Work to complete: Scan the material for the string "import" and copy out every line in which it occurs.

Records to process:
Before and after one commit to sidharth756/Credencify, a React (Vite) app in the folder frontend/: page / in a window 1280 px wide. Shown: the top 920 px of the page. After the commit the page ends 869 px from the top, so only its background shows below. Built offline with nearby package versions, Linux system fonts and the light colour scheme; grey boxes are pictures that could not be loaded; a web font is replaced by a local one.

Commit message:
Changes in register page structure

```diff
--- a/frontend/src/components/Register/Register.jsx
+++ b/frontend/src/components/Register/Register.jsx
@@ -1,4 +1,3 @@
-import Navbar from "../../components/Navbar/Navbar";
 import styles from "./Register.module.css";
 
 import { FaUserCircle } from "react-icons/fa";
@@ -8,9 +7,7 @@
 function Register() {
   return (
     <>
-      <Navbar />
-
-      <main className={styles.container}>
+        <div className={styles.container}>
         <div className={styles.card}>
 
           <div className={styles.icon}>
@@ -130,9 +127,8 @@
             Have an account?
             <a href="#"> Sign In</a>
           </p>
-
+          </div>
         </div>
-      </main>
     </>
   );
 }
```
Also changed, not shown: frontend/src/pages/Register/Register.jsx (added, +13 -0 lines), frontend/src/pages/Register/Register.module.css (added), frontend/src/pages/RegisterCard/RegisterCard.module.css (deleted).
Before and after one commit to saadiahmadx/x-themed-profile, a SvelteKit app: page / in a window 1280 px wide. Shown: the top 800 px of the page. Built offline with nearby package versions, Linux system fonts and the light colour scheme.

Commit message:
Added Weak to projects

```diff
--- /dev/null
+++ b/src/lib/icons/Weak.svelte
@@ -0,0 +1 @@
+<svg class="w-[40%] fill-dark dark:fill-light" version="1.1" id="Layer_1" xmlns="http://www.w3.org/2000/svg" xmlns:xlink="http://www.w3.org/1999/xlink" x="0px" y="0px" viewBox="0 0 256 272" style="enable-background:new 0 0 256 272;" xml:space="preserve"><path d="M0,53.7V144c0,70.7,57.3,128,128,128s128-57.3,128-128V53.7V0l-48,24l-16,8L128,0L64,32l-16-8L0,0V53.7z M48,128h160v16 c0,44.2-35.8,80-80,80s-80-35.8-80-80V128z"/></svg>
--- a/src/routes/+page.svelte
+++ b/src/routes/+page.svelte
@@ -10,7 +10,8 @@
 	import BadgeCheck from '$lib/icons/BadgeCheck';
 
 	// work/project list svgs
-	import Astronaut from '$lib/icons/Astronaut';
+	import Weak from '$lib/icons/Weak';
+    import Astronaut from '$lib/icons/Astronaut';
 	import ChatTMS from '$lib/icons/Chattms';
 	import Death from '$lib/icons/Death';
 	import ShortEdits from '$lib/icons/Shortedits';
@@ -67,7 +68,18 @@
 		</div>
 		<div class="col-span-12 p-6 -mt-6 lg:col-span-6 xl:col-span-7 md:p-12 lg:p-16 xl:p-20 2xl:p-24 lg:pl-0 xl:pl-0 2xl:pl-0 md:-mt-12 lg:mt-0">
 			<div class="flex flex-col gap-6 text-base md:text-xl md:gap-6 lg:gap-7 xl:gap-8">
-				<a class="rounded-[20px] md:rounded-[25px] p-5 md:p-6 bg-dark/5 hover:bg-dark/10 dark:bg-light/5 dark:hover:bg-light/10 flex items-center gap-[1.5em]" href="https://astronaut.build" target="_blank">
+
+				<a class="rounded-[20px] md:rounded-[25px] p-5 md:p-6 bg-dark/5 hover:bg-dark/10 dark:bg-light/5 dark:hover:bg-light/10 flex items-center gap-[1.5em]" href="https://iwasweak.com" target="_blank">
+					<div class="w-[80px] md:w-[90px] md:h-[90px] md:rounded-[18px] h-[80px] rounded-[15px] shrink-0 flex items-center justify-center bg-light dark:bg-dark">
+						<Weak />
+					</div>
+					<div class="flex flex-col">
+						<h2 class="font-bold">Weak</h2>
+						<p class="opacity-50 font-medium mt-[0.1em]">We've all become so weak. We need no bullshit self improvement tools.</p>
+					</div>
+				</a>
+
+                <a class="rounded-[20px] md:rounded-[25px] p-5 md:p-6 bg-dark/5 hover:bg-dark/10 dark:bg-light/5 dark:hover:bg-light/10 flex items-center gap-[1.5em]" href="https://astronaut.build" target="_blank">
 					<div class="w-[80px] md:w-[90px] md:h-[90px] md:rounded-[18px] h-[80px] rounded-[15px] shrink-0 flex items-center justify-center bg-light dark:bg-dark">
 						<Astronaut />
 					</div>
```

Solution below:
-import Navbar from "../../components/Navbar/Navbar";
 import styles from "./Register.module.css";
 import { FaUserCircle } from "react-icons/fa";
 	import BadgeCheck from '$lib/icons/BadgeCheck';
-	import Astronaut from '$lib/icons/Astronaut';
+	import Weak from '$lib/icons/Weak';
+    import Astronaut from '$lib/icons/Astronaut';
 	import ChatTMS from '$lib/icons/Chattms';
 	import Death from '$lib/icons/Death';
 	import ShortEdits from '$lib/icons/Shortedits';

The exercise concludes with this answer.